Requirement: Present each line of the entries below that holds the word "components".

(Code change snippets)
* * * * * * * * *

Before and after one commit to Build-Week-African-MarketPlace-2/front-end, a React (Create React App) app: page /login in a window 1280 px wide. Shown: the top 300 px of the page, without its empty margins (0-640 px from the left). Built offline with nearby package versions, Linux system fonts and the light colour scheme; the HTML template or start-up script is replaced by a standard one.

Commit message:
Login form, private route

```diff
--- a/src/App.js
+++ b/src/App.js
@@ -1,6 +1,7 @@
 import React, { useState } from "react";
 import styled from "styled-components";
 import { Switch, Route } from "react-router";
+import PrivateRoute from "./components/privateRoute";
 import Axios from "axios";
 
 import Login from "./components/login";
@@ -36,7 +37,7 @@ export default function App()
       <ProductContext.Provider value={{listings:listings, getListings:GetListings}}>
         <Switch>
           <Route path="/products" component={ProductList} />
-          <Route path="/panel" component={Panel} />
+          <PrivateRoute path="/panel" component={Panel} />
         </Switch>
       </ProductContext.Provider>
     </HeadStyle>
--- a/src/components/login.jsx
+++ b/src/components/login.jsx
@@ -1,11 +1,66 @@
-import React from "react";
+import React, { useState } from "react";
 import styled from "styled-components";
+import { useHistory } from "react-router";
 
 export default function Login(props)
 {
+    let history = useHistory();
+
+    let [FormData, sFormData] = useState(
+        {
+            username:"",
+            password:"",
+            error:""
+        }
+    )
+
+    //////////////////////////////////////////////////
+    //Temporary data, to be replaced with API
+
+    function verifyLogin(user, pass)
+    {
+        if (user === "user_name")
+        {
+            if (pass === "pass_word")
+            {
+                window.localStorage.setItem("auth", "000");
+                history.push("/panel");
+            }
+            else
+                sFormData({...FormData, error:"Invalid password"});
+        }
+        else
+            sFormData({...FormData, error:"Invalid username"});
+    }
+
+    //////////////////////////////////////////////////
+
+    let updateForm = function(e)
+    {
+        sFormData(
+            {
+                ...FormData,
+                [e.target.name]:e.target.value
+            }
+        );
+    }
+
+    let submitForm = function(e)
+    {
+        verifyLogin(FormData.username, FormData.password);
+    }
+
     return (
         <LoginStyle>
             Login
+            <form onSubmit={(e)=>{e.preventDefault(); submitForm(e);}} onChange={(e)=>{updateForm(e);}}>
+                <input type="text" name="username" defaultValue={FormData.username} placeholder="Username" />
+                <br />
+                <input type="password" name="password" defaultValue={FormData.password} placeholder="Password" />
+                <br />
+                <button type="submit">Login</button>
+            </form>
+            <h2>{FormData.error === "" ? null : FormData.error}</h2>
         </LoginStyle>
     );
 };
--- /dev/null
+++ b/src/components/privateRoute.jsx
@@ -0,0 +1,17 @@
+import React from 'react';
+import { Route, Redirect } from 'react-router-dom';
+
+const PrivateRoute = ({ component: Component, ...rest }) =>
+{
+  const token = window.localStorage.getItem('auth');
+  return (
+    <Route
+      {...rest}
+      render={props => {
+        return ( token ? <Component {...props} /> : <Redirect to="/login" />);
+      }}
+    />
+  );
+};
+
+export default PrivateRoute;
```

* * * * * * * * *

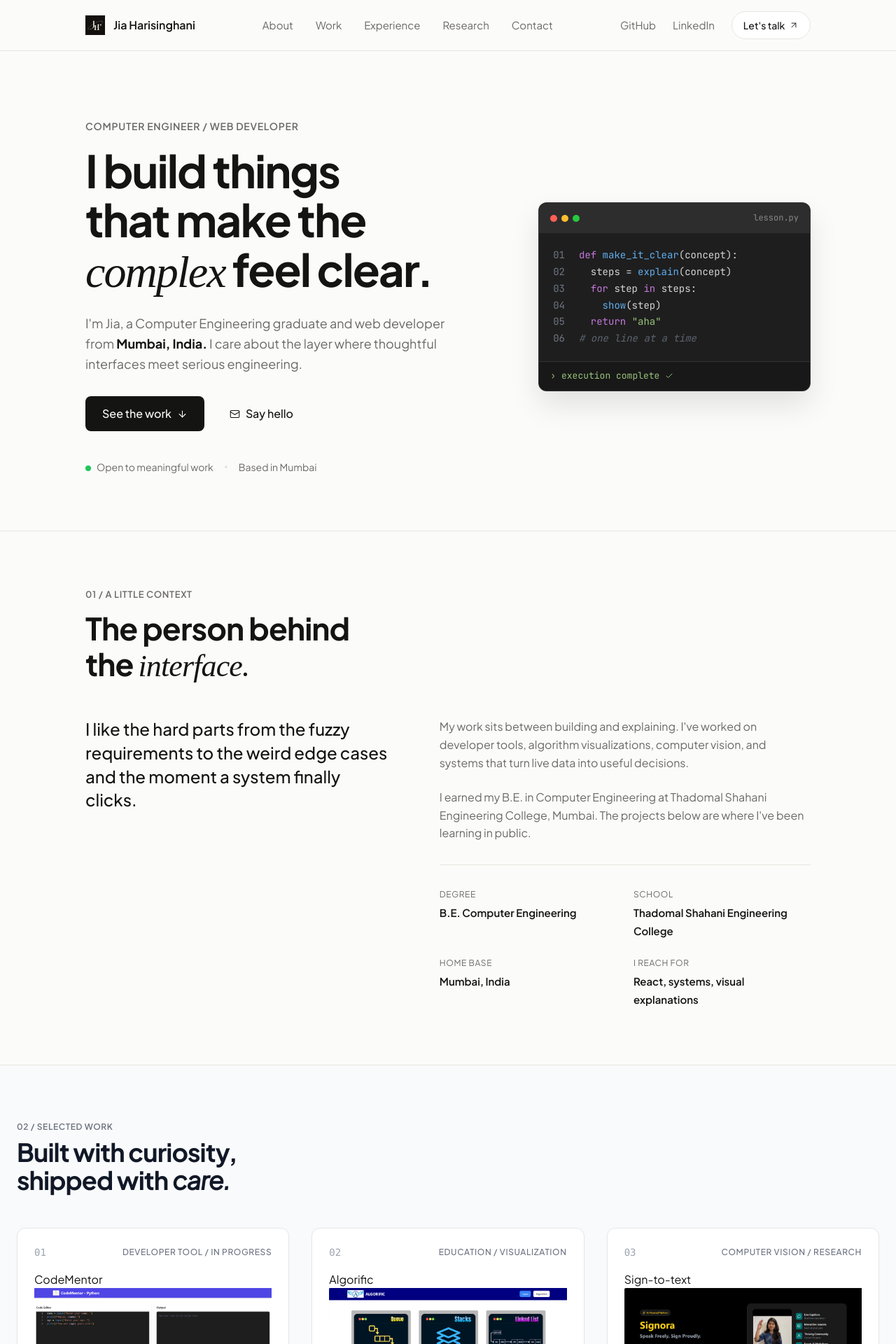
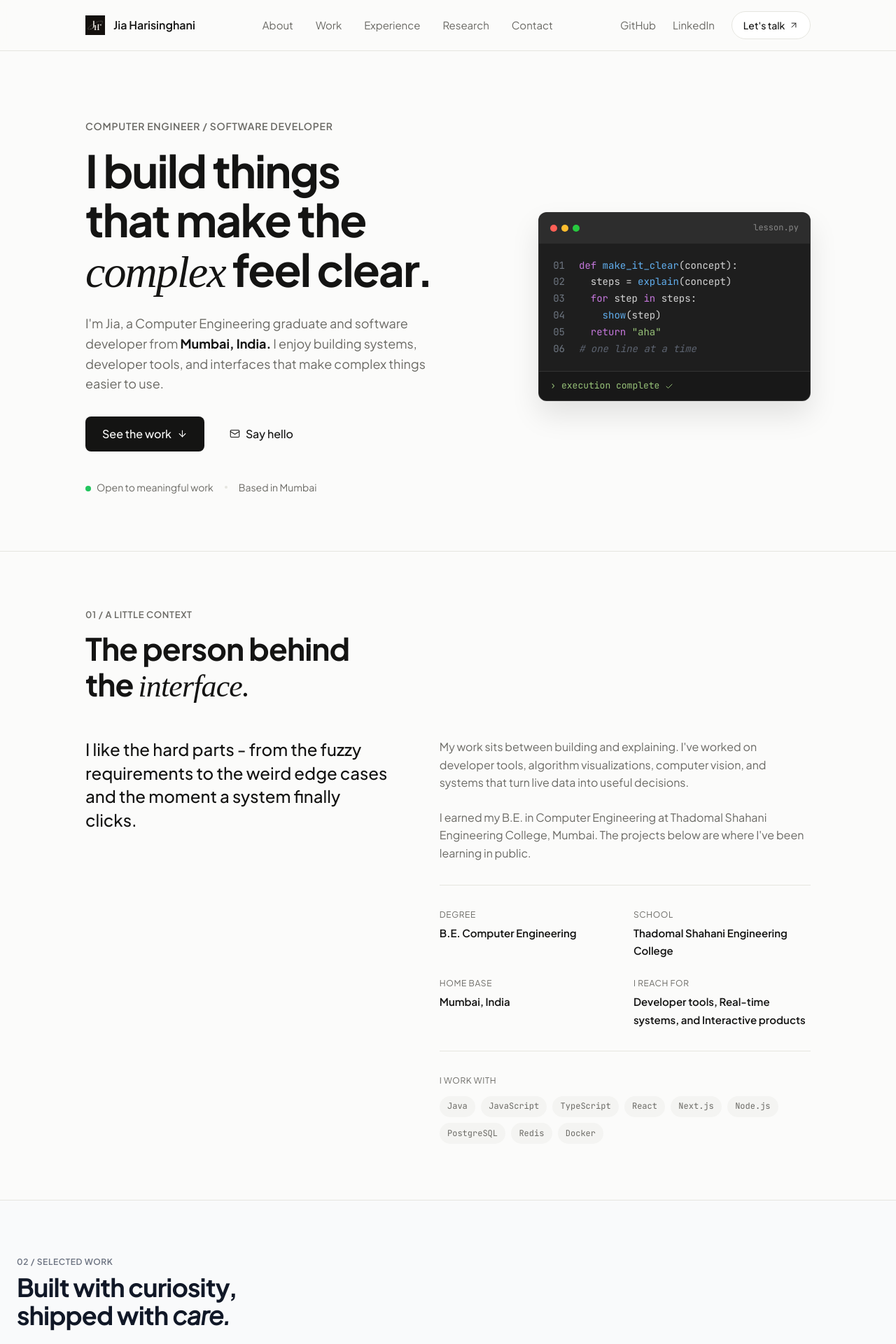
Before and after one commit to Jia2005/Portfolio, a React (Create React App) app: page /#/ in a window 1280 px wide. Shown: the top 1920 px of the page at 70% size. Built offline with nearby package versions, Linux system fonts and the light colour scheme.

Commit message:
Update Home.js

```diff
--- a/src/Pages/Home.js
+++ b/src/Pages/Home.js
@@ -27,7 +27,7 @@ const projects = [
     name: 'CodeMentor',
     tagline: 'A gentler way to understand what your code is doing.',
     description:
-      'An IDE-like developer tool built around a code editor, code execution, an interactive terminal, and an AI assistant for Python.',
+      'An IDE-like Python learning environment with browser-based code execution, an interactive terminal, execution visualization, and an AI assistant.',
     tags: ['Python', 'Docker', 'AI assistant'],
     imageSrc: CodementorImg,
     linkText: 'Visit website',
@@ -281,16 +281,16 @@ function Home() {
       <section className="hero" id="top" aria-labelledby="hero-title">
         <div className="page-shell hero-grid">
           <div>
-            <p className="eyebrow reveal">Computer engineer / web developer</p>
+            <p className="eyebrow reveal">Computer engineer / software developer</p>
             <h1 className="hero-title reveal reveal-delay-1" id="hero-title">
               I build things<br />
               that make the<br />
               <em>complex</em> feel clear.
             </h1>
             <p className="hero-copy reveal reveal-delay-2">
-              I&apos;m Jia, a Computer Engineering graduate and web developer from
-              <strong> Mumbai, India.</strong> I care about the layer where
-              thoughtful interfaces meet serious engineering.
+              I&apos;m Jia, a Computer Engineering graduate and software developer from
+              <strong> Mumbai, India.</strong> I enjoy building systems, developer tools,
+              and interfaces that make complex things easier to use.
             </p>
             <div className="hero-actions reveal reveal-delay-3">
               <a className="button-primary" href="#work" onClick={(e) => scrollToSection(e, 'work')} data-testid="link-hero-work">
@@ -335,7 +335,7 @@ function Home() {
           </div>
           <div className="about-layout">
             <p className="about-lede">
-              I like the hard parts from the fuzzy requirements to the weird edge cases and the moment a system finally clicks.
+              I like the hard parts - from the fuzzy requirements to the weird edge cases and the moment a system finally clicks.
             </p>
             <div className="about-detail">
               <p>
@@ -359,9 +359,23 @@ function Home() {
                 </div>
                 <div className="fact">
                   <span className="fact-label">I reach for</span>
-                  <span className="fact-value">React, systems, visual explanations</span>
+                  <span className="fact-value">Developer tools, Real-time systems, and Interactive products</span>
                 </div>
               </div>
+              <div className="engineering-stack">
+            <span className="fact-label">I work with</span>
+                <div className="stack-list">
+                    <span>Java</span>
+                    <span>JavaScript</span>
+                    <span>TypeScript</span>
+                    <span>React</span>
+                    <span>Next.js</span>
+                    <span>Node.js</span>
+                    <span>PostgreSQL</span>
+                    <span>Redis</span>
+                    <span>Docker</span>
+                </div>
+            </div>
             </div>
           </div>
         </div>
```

* * * * * * * * *

Written reply:
 import styled from "styled-components";
+import PrivateRoute from "./components/privateRoute";
 import Login from "./components/login";
--- a/src/components/login.jsx
+++ b/src/components/login.jsx
 import styled from "styled-components";
+++ b/src/components/privateRoute.jsx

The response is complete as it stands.